Japan lobbies heavily to hunt whales freely again. (They don’t have to lobby to hunt dolphins, as there is no ban on smaller cetaceans.) I don’t think it’s fair that this country should have as much clout as it does when other peoples who can also claim a cultural right to hunt cetaceans have handed in their harpoons. These animals do not belong to any one country any more than the birds in the sky do.
The film was not as gory as I was expecting, and it had a definite action-flick feel as the film makers dodged the Japanese authorities in order to expose this “dirty secret” which even most Japanese citizens have no idea is going on. If you can stand to have your heart strings tugged and consider yourself a friend of the environment, Japan, or dolphins, you should check it out and form your own conclusion.
Peoples is peoples
So why did I mention dolphin slaughter in a post that’s supposed to be about the tsunami? Because even after watching this documentary, I don’t hate Japanese people, and I’m still donating to the Red Cross.
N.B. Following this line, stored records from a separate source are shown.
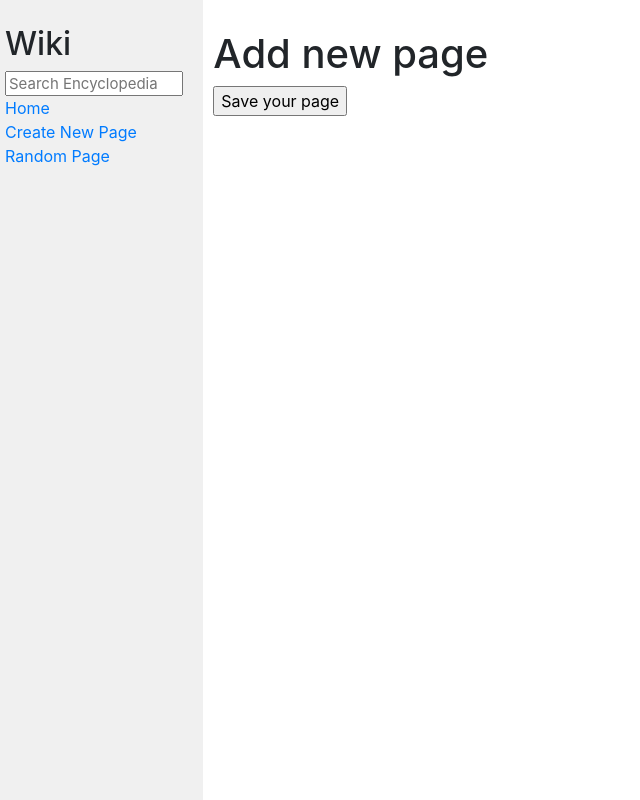
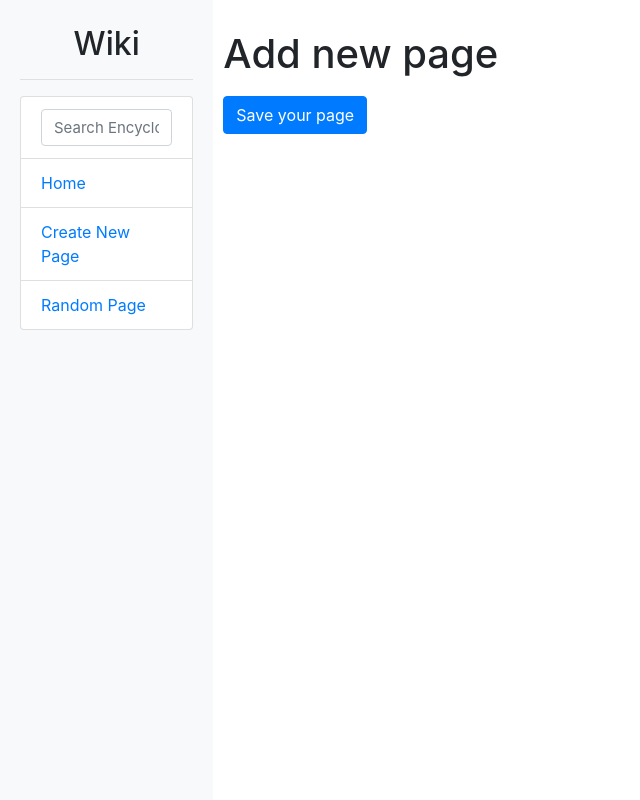
Before and after one commit to wilczu/CS50, a Django app: template project 1/encyclopedia/templates/encyclopedia/create.html in a window 1280 px wide. Shown: the whole page, without its empty margins (0-640 px from the left). Run offline with Django 3.2, Linux system fonts and the light colour scheme; the template is opened without the code that fills it, so the values that code supplies are empty; parts of the project's set-up code (start-up, migrations or seed data) failed here and were passed over; some libraries are stand-ins or nearby versions.

Commit message:
Add a little bit of bootstrap elements to the website.

```diff
--- a/project 1/encyclopedia/static/encyclopedia/styles.css
+++ b/project 1/encyclopedia/static/encyclopedia/styles.css
@@ -36,3 +36,7 @@ textarea {
 .sidebar h2 {
     margin-top: 5px;
 }
+
+.btn {
+  margin-top: 10px;
+}
--- a/project 1/encyclopedia/templates/encyclopedia/create.html
+++ b/project 1/encyclopedia/templates/encyclopedia/create.html
@@ -16,7 +16,7 @@
     <form action="{% url 'create' %}" method="POST">
       {% csrf_token %}
       {{ create_form }}
-      <input type="submit" value="Save your page">
+      <input type="submit" class="btn btn-primary" value="Save your page">
     </form>
 
 {% endblock %}
--- a/project 1/encyclopedia/templates/encyclopedia/editEntry.html
+++ b/project 1/encyclopedia/templates/encyclopedia/editEntry.html
@@ -11,8 +11,8 @@
     <form action="{% url 'edit' entry=entry_title %}" method="POST">
       {% csrf_token %}
       <input type="hidden" name="entry_title" value="{{ entry_title }}">
-      <textarea name="edited_content"> {{ entry_content }} </textarea>
-      <input type="submit" value="Edit entry"">
+      <textarea name="edited_content" class="form-control" rows="8"> {{ entry_content }} </textarea>
+      <input type="submit" class="btn btn-primary" value="Edit entry">
     </form>
 
 {% endblock %}
--- a/project 1/encyclopedia/templates/encyclopedia/layout.html
+++ b/project 1/encyclopedia/templates/encyclopedia/layout.html
@@ -9,22 +9,22 @@
         <link href="{% static 'encyclopedia/styles.css' %}" rel="stylesheet">
     </head>
     <body>
+      <div class="container-fluid">
         <div class="row">
-            <div class="sidebar col-lg-2 col-md-3">
-                <h2>Wiki</h2>
-                <form action="{% url 'search' %}" method="GET">
-                    {% csrf_token %}
-                    <input class="search" type="text" name="q" placeholder="Search Encyclopedia">
-                </form>
-                <div>
-                    <a href="{% url 'index' %}">Home</a>
-                </div>
-                <div>
-                    <a href="{% url 'create' %}">Create New Page</a>
-                </div>
-                <div>
-                    <a href="{% url 'random' %}">Random Page</a>
-                </div>
+            <div class="sidebar col-lg-2 col-md-3 bg-light">
+                <h2 class="text-center">Wiki</h2>
+                <hr>
+                <ul class="list-group">
+                  <li class="list-group-item">
+                    <form action="{% url 'search' %}" method="GET">
+                        {% csrf_token %}
+                        <input class="search form-control" type="text" name="q" placeholder="Search Encyclopedia">
+                    </form>
+                  </li>
+                  <li class="list-group-item"><a href="{% url 'index' %}">Home</a></li>
+                  <li class="list-group-item"><a href="{% url 'create' %}">Create New Page</a></li>
+                  <li class="list-group-item"><a href="{% url 'random' %}">Random Page</a></li>
+                </ul>
                 {% block nav %}
                 {% endblock %}
             </div>
@@ -33,6 +33,6 @@
                 {% endblock %}
             </div>
         </div>
-
+      </div>
     </body>
 </html>
```
Also changed, not shown: project 1/encyclopedia/views.py (+9 -4 lines), project 1/entries/Django.md (+9 -1 lines), project 1/entries/HTML.md (+21 -1 lines).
On the other hand, just because a country is having a hard time doesn’t mean we should ignore its shortcomings.
I can no more call the Japanese “noble” for recovering after an earthquake than I can call them “evil” for mistreating POWs in WWII. In fact, I don’t like referring the people who live in Japan as merely “Japanese” because it makes them sound like one person, not individuals with their own sense of right and wrong, their own gifts and shortcomings, their own generational attitudes and opinions. I’m hearing a lot of inspiring stories about individuals coming out of Japan, people rescuing each other, laying down their lives to save one another. (And my goodness, I was actually proud of our military for helping out. I had a little “Go Team America!” moment.)
It is important to remember the individuals affected by these things, and to try to assist where you can, whether it’s helping get food to the hungry or protecting them from eating contaminants. We all have to do our part, not as a nameless herd of complacents, but as an active team of human individuals, sharing this tight planet, and lifting each other up where possible.
I have probably immensely pissed someone off with my ramblings, and I apologize if I have. I’ll go be quiet in a corner now.